» **EXERCISE DETAILS**
In the entries below, spot each line with the word "Client" and copy it.

» **RECORDS SHOWN**

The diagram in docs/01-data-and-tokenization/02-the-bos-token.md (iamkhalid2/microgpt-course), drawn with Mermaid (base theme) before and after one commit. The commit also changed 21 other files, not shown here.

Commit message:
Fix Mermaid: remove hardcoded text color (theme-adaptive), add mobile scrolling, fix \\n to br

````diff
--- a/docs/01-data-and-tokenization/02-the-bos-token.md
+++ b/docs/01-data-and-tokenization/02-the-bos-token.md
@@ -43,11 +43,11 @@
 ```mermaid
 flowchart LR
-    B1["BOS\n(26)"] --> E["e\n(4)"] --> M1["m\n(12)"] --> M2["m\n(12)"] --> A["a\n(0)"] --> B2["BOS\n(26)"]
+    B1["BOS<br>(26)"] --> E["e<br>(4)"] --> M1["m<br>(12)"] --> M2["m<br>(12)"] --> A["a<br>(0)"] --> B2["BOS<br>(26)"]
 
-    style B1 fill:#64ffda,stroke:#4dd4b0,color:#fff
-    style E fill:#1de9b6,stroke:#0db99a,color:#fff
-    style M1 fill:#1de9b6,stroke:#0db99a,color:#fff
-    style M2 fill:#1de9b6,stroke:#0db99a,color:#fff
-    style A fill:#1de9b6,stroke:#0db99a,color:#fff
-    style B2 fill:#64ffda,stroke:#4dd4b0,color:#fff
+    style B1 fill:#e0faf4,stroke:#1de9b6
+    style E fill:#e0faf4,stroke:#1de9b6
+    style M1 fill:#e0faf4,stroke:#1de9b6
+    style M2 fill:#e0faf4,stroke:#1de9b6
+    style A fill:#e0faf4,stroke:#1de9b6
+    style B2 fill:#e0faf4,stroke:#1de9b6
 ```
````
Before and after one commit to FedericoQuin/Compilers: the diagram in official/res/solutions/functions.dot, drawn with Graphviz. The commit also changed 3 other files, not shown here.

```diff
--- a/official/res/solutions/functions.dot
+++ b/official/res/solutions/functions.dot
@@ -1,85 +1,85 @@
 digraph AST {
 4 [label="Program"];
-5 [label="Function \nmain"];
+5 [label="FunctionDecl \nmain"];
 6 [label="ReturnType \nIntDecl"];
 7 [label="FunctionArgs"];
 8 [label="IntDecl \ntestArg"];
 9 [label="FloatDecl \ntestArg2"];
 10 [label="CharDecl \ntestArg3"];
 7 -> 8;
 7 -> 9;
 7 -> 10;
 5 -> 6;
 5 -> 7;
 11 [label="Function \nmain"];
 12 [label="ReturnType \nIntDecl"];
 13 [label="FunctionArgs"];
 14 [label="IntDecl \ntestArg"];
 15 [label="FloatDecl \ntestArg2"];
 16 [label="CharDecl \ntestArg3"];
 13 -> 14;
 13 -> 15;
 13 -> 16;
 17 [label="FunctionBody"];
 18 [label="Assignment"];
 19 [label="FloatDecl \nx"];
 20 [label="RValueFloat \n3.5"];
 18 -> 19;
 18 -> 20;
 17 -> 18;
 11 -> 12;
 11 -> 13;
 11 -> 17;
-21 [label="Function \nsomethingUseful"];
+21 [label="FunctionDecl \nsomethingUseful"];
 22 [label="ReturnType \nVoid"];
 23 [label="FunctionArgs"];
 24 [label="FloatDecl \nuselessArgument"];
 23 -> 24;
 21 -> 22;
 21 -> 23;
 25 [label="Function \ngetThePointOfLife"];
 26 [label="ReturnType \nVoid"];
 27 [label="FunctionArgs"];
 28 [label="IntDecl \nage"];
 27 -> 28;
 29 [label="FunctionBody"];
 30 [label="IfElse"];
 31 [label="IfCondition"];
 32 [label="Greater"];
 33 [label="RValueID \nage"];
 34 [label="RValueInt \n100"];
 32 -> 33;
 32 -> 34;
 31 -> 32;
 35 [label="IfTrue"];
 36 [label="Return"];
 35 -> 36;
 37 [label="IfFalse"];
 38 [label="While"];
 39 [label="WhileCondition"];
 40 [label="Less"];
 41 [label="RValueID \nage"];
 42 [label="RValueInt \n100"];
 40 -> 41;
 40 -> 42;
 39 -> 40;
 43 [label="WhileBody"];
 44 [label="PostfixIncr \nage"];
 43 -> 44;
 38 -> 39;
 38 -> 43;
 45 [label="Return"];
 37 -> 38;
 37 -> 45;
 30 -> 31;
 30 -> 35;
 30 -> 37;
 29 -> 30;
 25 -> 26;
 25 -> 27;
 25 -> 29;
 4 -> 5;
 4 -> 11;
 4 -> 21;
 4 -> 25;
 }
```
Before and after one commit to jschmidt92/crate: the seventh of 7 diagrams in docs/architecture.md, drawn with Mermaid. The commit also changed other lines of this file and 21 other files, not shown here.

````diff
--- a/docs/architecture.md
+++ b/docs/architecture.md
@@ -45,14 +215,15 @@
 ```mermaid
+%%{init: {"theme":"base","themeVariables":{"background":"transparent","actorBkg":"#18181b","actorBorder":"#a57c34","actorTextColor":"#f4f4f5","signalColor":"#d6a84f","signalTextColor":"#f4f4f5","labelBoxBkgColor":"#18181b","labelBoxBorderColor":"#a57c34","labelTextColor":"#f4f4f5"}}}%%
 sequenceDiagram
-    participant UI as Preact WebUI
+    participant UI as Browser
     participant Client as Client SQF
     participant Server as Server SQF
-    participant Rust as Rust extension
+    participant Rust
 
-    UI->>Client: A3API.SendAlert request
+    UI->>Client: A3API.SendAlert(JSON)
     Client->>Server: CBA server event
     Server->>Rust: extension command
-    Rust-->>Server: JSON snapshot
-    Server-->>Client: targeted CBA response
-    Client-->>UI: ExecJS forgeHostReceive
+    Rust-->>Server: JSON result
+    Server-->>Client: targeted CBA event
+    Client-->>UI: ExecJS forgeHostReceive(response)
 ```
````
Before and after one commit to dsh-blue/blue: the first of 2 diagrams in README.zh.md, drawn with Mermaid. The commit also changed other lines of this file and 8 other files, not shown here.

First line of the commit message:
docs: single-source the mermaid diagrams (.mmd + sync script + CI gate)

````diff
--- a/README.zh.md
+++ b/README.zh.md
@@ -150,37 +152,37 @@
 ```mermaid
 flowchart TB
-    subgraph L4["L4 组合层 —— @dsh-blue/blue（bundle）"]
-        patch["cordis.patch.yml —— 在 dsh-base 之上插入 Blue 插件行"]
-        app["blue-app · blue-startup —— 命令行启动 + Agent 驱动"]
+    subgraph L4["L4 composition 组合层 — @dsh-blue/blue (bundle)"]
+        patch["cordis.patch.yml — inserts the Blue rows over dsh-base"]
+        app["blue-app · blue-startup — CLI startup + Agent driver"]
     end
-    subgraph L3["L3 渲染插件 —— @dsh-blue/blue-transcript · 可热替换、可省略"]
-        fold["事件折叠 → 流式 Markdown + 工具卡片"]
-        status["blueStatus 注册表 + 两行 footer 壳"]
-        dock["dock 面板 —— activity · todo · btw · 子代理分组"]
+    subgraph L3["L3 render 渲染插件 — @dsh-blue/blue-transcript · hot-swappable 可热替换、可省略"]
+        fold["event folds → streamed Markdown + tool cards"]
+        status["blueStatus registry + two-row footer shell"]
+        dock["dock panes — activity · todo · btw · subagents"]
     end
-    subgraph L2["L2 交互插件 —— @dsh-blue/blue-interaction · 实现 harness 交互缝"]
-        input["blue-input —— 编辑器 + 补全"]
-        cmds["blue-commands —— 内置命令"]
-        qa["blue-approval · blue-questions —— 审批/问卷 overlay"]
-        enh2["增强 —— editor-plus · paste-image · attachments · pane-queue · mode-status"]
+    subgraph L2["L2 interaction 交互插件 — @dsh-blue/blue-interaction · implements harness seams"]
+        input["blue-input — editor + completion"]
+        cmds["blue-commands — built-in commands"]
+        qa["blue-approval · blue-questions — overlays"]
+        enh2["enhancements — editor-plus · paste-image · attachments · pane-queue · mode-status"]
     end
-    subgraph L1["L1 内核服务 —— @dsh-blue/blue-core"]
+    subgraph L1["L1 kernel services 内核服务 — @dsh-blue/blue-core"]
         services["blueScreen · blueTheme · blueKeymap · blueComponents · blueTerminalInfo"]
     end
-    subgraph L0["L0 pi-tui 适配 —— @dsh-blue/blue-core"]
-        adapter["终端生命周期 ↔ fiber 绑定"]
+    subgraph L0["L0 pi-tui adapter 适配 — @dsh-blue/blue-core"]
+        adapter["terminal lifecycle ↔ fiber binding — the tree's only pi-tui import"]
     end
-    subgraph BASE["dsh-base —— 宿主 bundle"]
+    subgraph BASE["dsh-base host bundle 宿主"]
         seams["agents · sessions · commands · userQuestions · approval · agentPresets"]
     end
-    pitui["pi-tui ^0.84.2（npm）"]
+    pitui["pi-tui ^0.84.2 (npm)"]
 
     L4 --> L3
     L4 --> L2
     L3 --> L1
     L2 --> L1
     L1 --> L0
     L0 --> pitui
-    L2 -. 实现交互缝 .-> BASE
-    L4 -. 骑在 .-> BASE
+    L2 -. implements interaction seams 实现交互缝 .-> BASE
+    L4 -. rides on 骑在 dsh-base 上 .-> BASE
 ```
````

» **OUTPUT OF THE TASK**
     participant Client as Client SQF
-    UI->>Client: A3API.SendAlert request
+    UI->>Client: A3API.SendAlert(JSON)
     Client->>Server: CBA server event
-    Server-->>Client: targeted CBA response
-    Client-->>UI: ExecJS forgeHostReceive
+    Server-->>Client: targeted CBA event
+    Client-->>UI: ExecJS forgeHostReceive(response)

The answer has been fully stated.